The-Non Stop Connolly Show
Margaretta D'Arcy and John Arden
It would be hard to find any public figure in Britain who would now say that Ireland should be ruled by Britain. But very few of these people would recognise the justice of those who rebelled for an independent Ireland during Easter 1916. Nor would they be likely to acknowledge the injustice of the British execution / murder of the leaders of that rebellion.
The Finborough Theatre should be commended for choosing as part of its Great War 100 Series a staged reading of The-Non Stop Connolly Show which does precisely that. First performed in Ireland in 1975, it consists of six plays by Margaretta D'Arcy and John Arden centred on James Connolly, one of the leaders of the uprising taking us from his childhood in Edinburgh to his execution in May 1916.
The show is less a character study and more of an account of the events and debates that shaped Connolly’s political development. Short, concentrated scenes in the text mix verse, puppets, songs, pictures on a back screen and naturalistic dialogue. It is written from the point of view of a socialist activist. There is a satiric exaggeration of employers and many of those in powerful positions.
The Finborough is showing each play twice over a period of twenty days, the first time on a Sunday or Monday evening and then as part of a seventeen-hour complete six-play performance over the two days of the 23 and 24 of April.
I attended the performance of Part Three: Professional 1836 – 1903. This deals with Connolly’s attempt to build a socialist organisation, his use of the newspaper as an organising tool, his opposition to Britain’s war against the Boar Republic in South Africa and his arguments against a socialist entering a government that represents employers.
The cast of ten use no props, puppets or costumes, but are confident and relaxed in their readings. Aiden O’Neill as James Connolly is particularly impressive, often acting off the book which, given this was the first performance of what was advertised as a staged reading, is remarkable.
Lucia McAnespie also gives a warm, believable performance as Connolly’s wife Lillie.
The director Shane Dempsey has generally avoided the production being a static presentation. The first half is fluent and effective. The second half is less sure-footed.
Although someone sat to the side of the stage with a guitar, none of the songs in the text were attempted.
The Finborough has reduced the twenty-four-hour version of 1975 to seventeen hours. The cuts to part three are generally sensitive to the text though they do remove the debate in which Connolly sides with the revolutionary Rosa Luxemburg.

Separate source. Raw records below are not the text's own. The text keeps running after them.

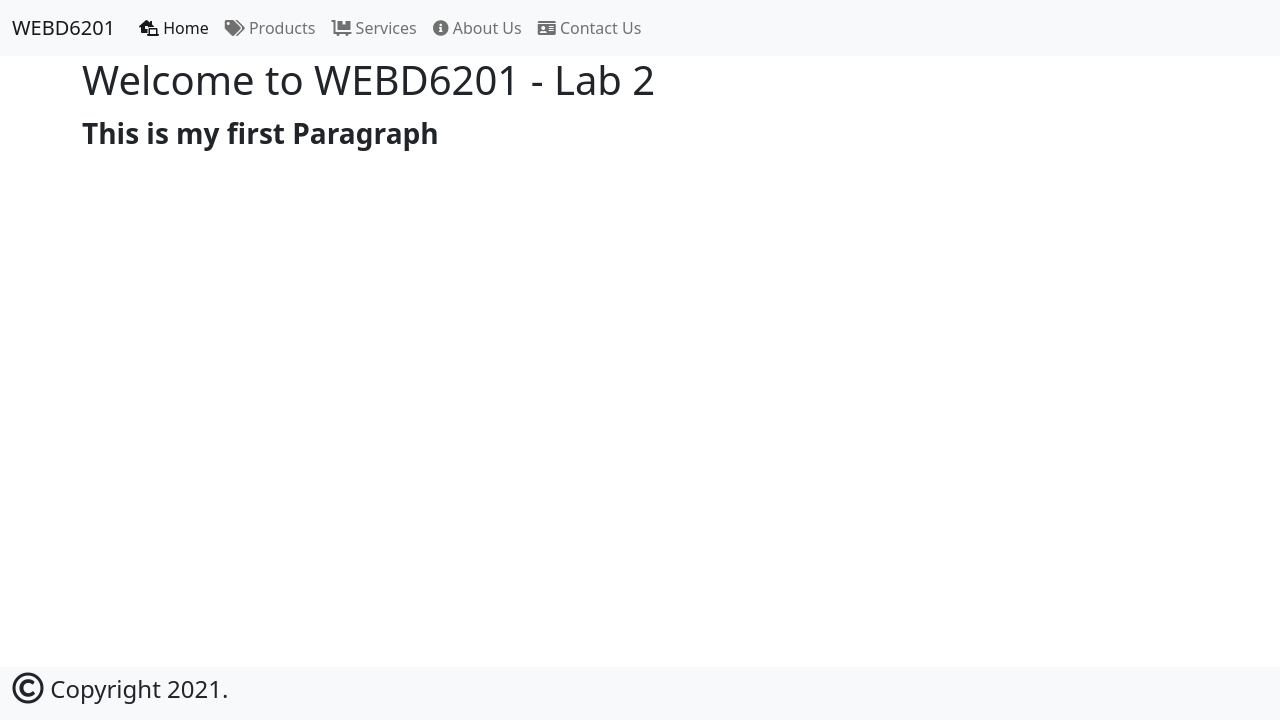
Repository: MuzhdaEhsan/WEBD6201-W2021-Lab1
Page: index.html
These files come from the project's save history. The page is drawn as it stood at one moment and after the next save; the edit follows.
The browser window is 1280 px wide. The pictures show the whole page.

Above is the page before, as saved 2021-02-05 17:39:46.

After the next save:
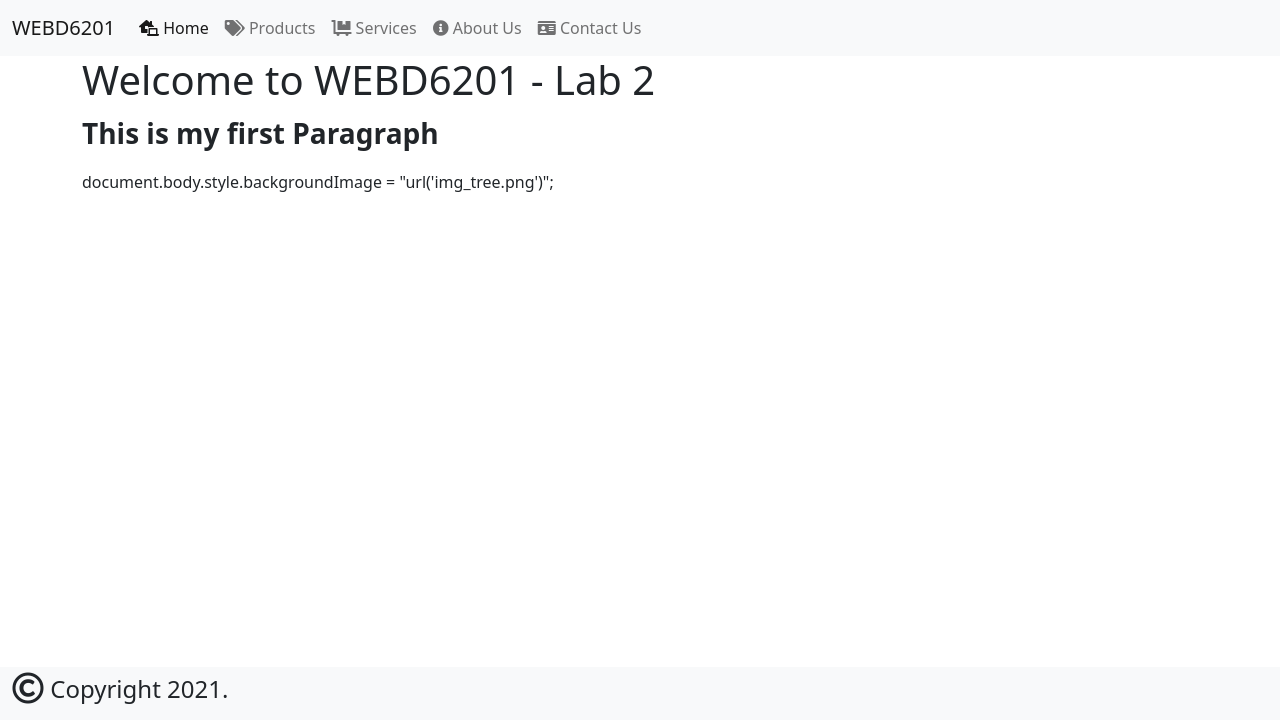
Saved 13 s later.
--- a/Scripts/app.js
+++ b/Scripts/app.js
@@ -77,6 +77,7 @@
 
         mainContent.innerHTML = `<h1 id="firstHeading">Welcome to WEBD6201 - Lab 2</h1>
          <p id="paragraphOne" class="fs-3 fw-bold">This is my first Paragraph</p>
+         document.body.style.backgroundImage = "url('img_tree.png')";
         `;
 
     }

After the save that followed:
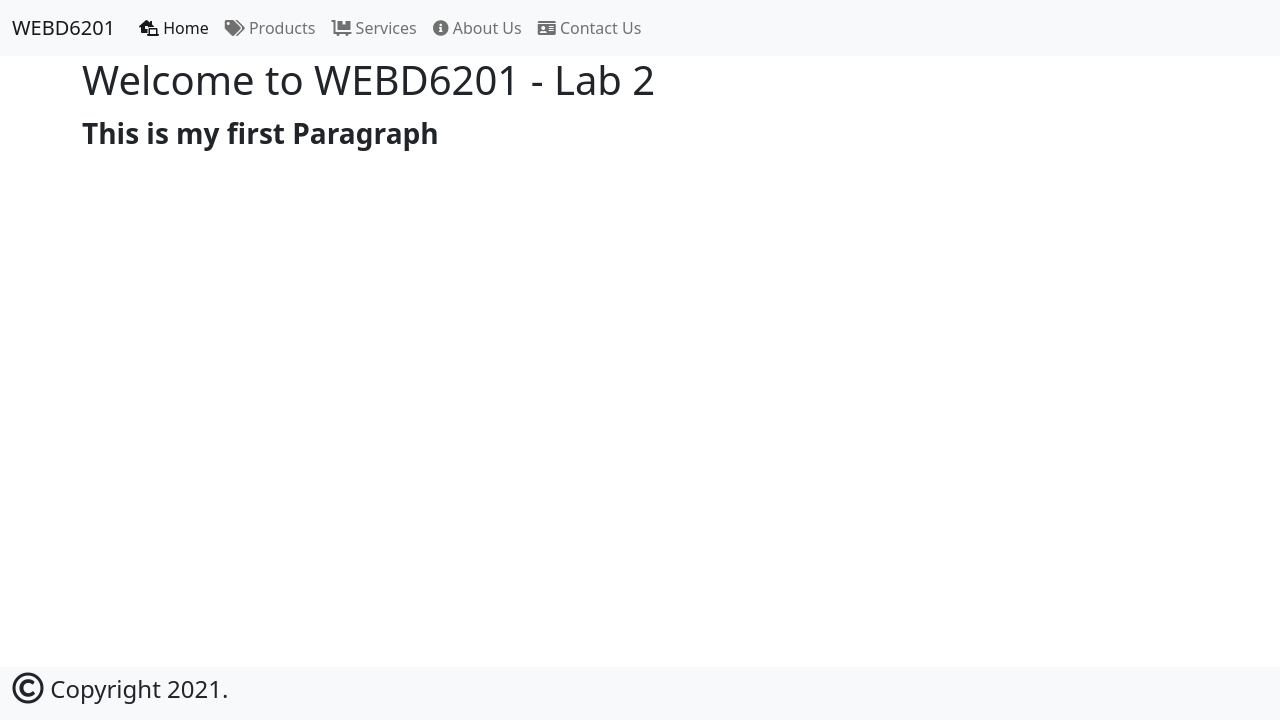
Not found: img_tree.png
Saved 36 s later.
--- a/Scripts/app.js
+++ b/Scripts/app.js
@@ -77,8 +77,9 @@
 
         mainContent.innerHTML = `<h1 id="firstHeading">Welcome to WEBD6201 - Lab 2</h1>
          <p id="paragraphOne" class="fs-3 fw-bold">This is my first Paragraph</p>
-         document.body.style.backgroundImage = "url('img_tree.png')";
+
         `;
+        document.body.style.backgroundImage = "url('img_tree.png')";
 
     }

However, there are plenty of engaging aspects to this production from the amusing conversations Connolly has about his trousers with William O’Brian (Shane Armstrong) to his unexpected and surprising political relationship with the Irish nationalist Maud Gonne (Niamh McGowen)
This Finborough production is enjoyable and important. I shall certainly be buying a ticket to one of the other plays in the series.
Reviewer: Keith Mckenna